Student project aims to control growing numbers of park visitors using reservation system
In 2016, Acadia National Park in Maine welcomed more than 3.3 million visitors, making it the 8th most visited national park in America. Acadia is also one of the smallest national parks, as it covers just 49,000 acres. In comparison, the 7th most visited park, Olympic National Park in Washington, hosted a similar number of guests last year—but sits on 922,000 acres.
John Kelly, a management assistant for Acadia National Park under the National Parks Service (NPS), explains that large visitor numbers in the relatively small park pose several problems.
“We have far too many people at certain places at certain times than the capacity of the facilities can handle, so there’s a real disruption of the visitor experience.” says Kelly. “In addition, cars parking on shoulders are having an increasingly large impact on roadside vegetation, and the high demand from many vehicles threatens to change the historic character of some of the older roads.”
The NPS recently sponsored a team of WPI students to help mitigate these growing tourist congestion issues by conducting an Interactive Qualifying Project (IQP)—a team-based project that requires students to delve into problems that matter to real people—on the feasibility of implementing a park reservation system.
The team spent seven weeks working at WPI’s Bar Harbor Project Center and included management engineering major Eric Cosmopulos, computer science major Jesse Gaulin, interactive media and game development major Hannah Jauris, electrical and computer engineering major Michael Morisseau, and biomedical engineering major Elizabeth Quevillon.
Specifically, the team was tasked with investigating two separate but related solutions: a reservation system that would allow visitors to reserve parking spots ahead of time, and an on-site gate system that would enforce reservations.
Jauris explains that while the team had originally envisioned assessing multiple parking lots, once they arrived and began exploring the area they zeroed in on one spot that offered an ideal case study.
“When we were preparing for the project we looked at many different lots," she says, "but when we got there we realized that the biggest problem is on Cadillac Mountain, the highest mountain in the park and one of the most visited spots because of its beautiful views.”
The scenic mountain, which is also the tallest mountain on the eastern coast, quickly became familiar territory to the students. They stationed themselves at its summit to survey visitors about their opinions on using a reservation system and observe how long cars were parked in the lot during different times of the day.
Findings revealed that visitors would prefer to make reservations through a website or mobile app and pay an average of $5, and that cars were generally parked for 30 minutes or less at all times of the day.
The students also assessed the suitability of the land at the base of the mountain to determine how best to implement a gate system there.
“Our goal was to reconfigure the drive to get visitors to Cadillac Mountain as quickly as possible without creating long lines,” says Jauris. “At the same time, we wanted to minimize the impacts on the environment caused by expanding the roadway.”
To complement their findings and observations, team members conducted extensive research on the design and implementation of various reservation and gate systems.

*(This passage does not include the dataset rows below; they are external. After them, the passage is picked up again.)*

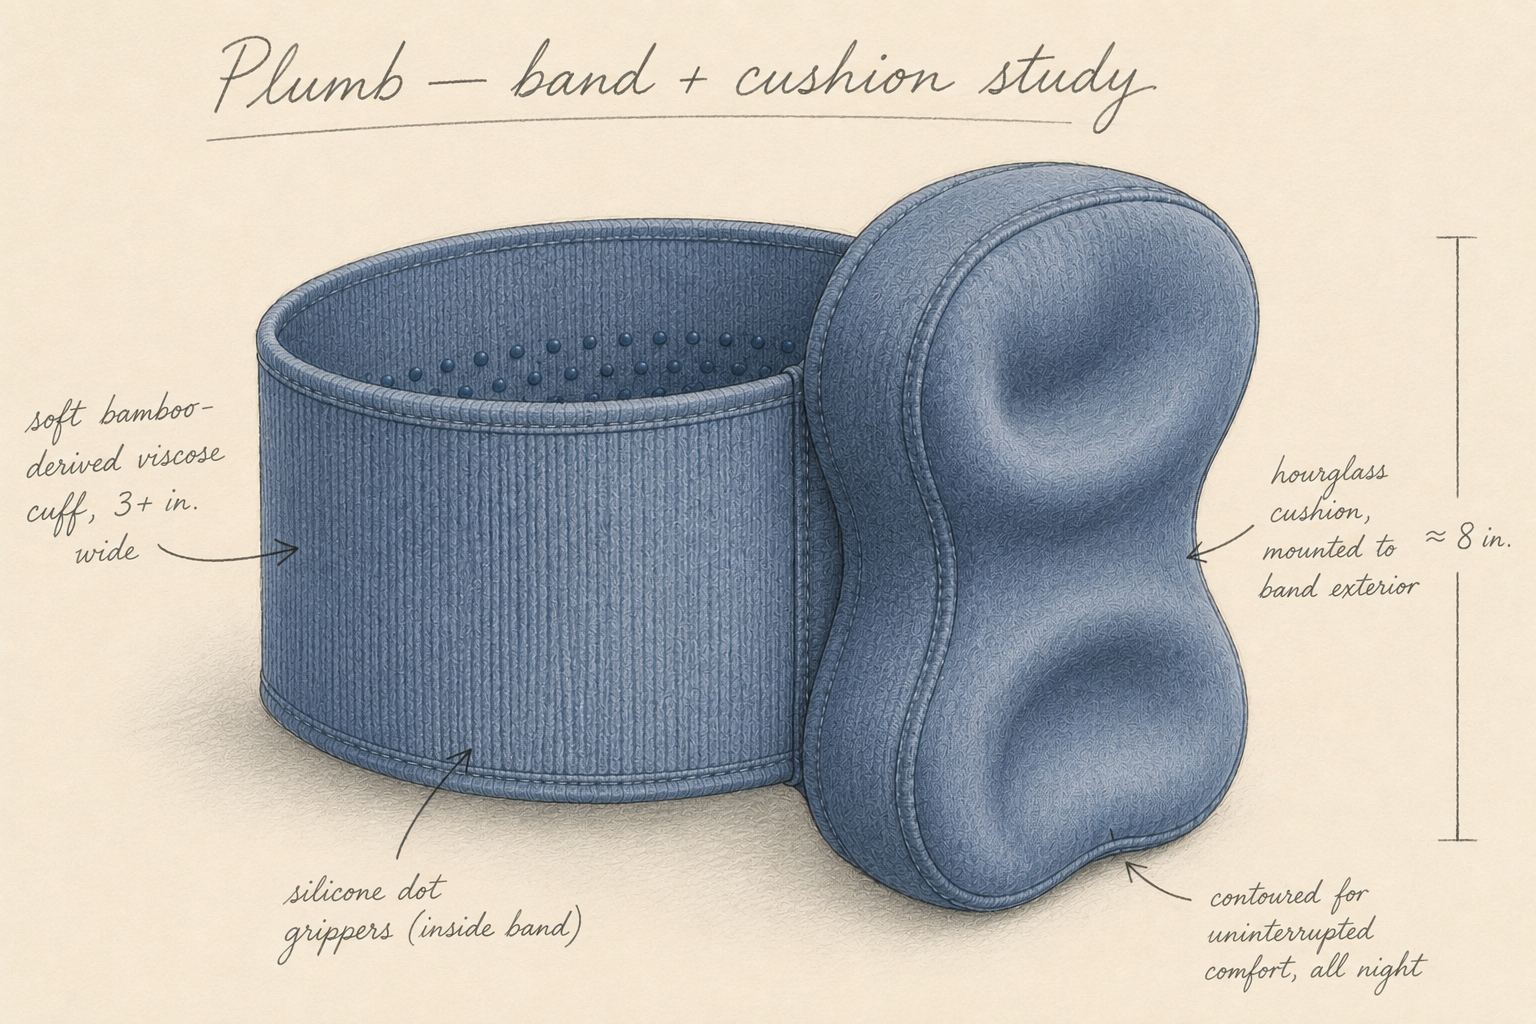
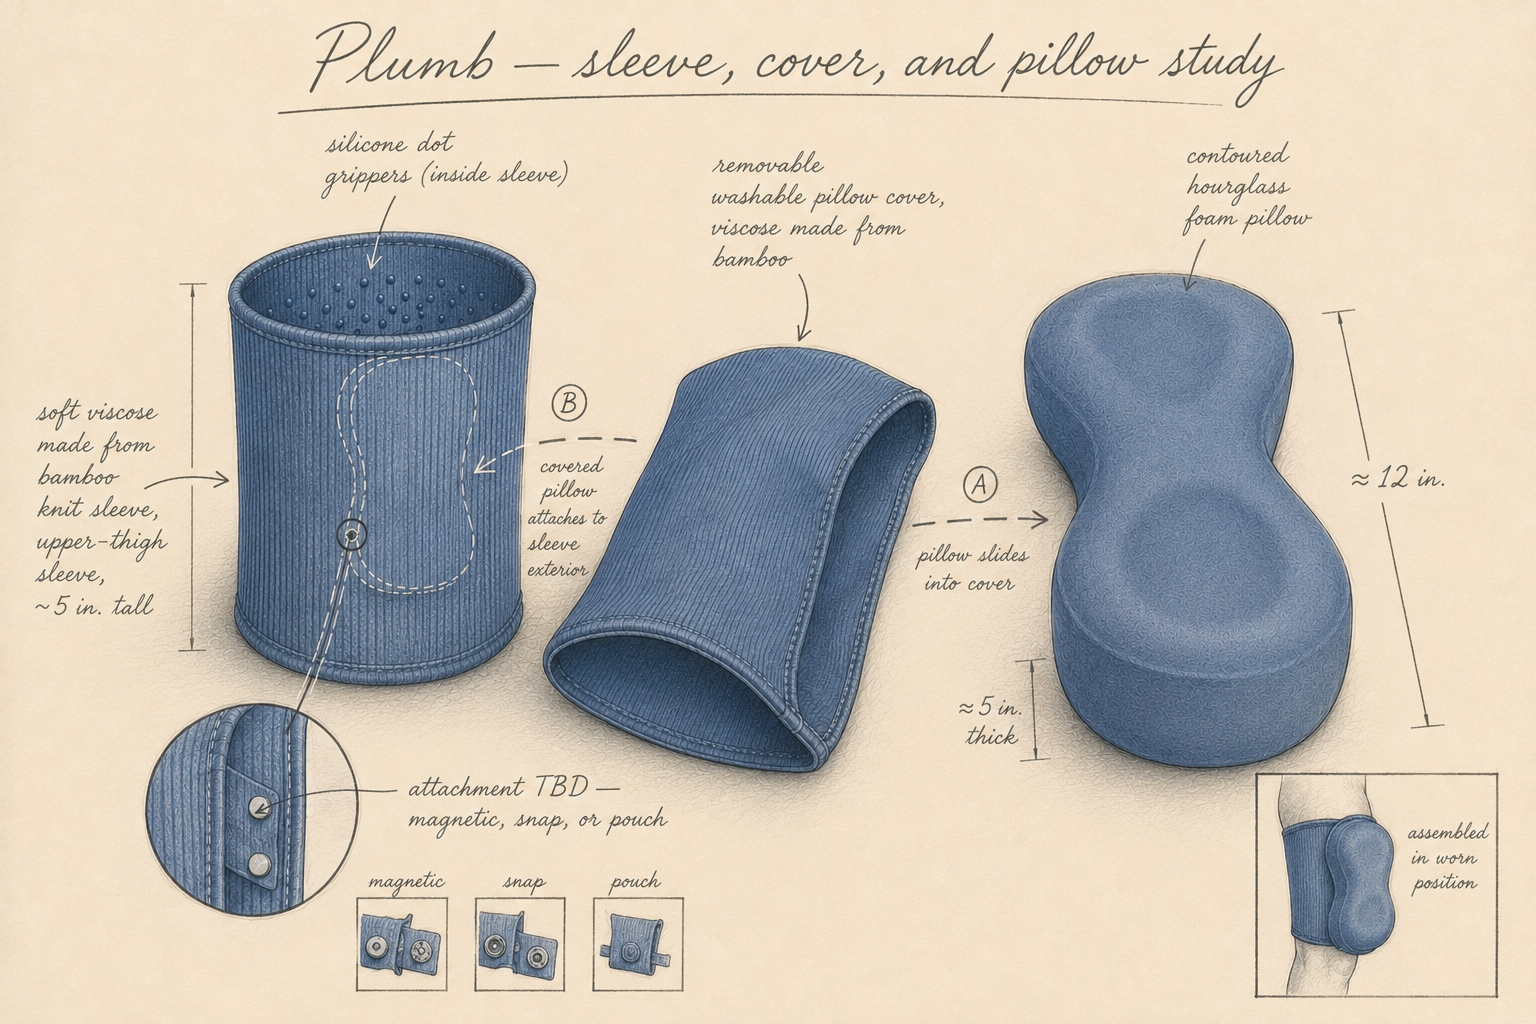
hero: swap to ChatGPT modular three-component study (Mike-directed)
Mike's 2026-06-09T16:13 EDT direction: 'yes keep moving forward'
with the ChatGPT 4:10 PM modular three-component illustration.

Image source: ChatGPT regenerated render incorporating:
- All three components (sleeve, cover, pillow) clearly drawn and
  labeled (1)(2)(3)
- Assembly arrows (A) pillow→cover, (B) covered-pillow→sleeve
- Magnified loupe-view inset showing attachment hardware
- 'attachment TBD - magnetic, snap, or pouch' annotation
- Three attachment-concept thumbnails (magnetic / snap / pouch)
- 'Assembled in worn position' inset thumbnail (lower-right)
- Language ratified: 'sleeve' not 'band'; 'viscose made from bamboo'
  not 'bamboo-derived viscose'; no 'mounted to'; no all-night-comfort
- Dimensions: ~12 in. pillow length, ~5 in. thick

Same dimensions as prior hero (1536x1024) - no HTML structure
changes beyond alt text update.

Image: public/assets/hero_image.jpg (803 KB)
       public/assets/hero_image.webp (189 KB, Pillow q=82)

Alt text updated to describe the three-component modular product.

DOM verification:
- og:image still points at og_card.png (unchanged)
- no 'machine-washable as one piece' anywhere in HTML
- <figure class='hero-illustration'> block intact

Backup tag: backup/pre-modular-hero-20260609 (pushed)

Supersedes the v1.x band+cushion hero (PR #9, merged at 15:15 EDT).
v1.x is now architecturally stale - it depicts a two-component
product with 'band' / 'mounted to' / 'bamboo-derived viscose'
[…]

diff --git a/public/index.html b/public/index.html
@@ -37,7 +37,7 @@
       <figure class="hero-illustration">
         <picture>
           <source srcset="assets/hero_image.webp" type="image/webp">
-          <img src="assets/hero_image.jpg" alt="Plumb product study: a soft knit sleeve and a contoured hourglass cushion, drawn together as the band-and-cushion concept." width="1536" height="1024" loading="eager">
+          <img src="assets/hero_image.jpg" alt="Plumb sleeve, cover, and pillow study: a soft knit thigh sleeve, a removable washable pillow cover, and a contoured hourglass foam pillow, drawn together as a three-component sleep-alignment system with assembly arrows and attachment-mechanism concepts." width="1536" height="1024" loading="eager">
         </picture>
       </figure>
       <div class="content">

They also looked at case studies from other national parks, including Haleakalā National Park in Hawaii, which is the first national park to require visitors to make a reservation to visit one of its summits at peak times.
Finally, the team used simulation modeling software to determine optimal configurations for a gate system and performed a cost-effectiveness analysis on the various structures.
In the end, they provided the park with detailed recommendations for an online reservation system and connected mobile app that would require visitors to reserve spots during sunrise and sunset, and a gate system that would span two lanes of traffic and use automatic gates to read QR codes on printable reservation receipts. They further suggested that the park roll out the systems by conducting a trial for one-hour reservations during sunrise hours only.
Kelly hopes to use some of the students’ recommendations going forward as part of a new park transportation plan that is currently in the works.
“Our goal is to finish the transportation plan by the end of 2018,” he says. “Not everything can be put into action right away but, conceptually, a reservation system for Cadillac is something that could happen fairly quickly.”
While he believes all of the findings will be useful, Kelly says he was particularly impressed with the structure the team designed for the gate system.
“We had long thought that implementing a gate system at the base of Cadillac Mountain was not possible because it would cause long lines of traffic to back up onto the main road," he says, "but the students did a really interesting analysis showing that it is possible using a two-lane solution.”
He also hopes to continue to involve WPI students with the upcoming transportation plan.
“Once the plan is finalized there will be a lot more work to do, and I could definitely see WPI teams coming on board to take a closer look at designing and implementing different parts of it,” says Kelly. “It is really valuable to have WPI students from all different majors bring fresh eyes to problems like this.”
He adds, “The NPS has really appreciated the growth in our relationship with WPI and its students over the years. When the Bar Harbor Project Center first opened, we were not really involved with them, but now we are fully engaged. Our top management staff regularly attend student presentations and feel they add a lot of value.”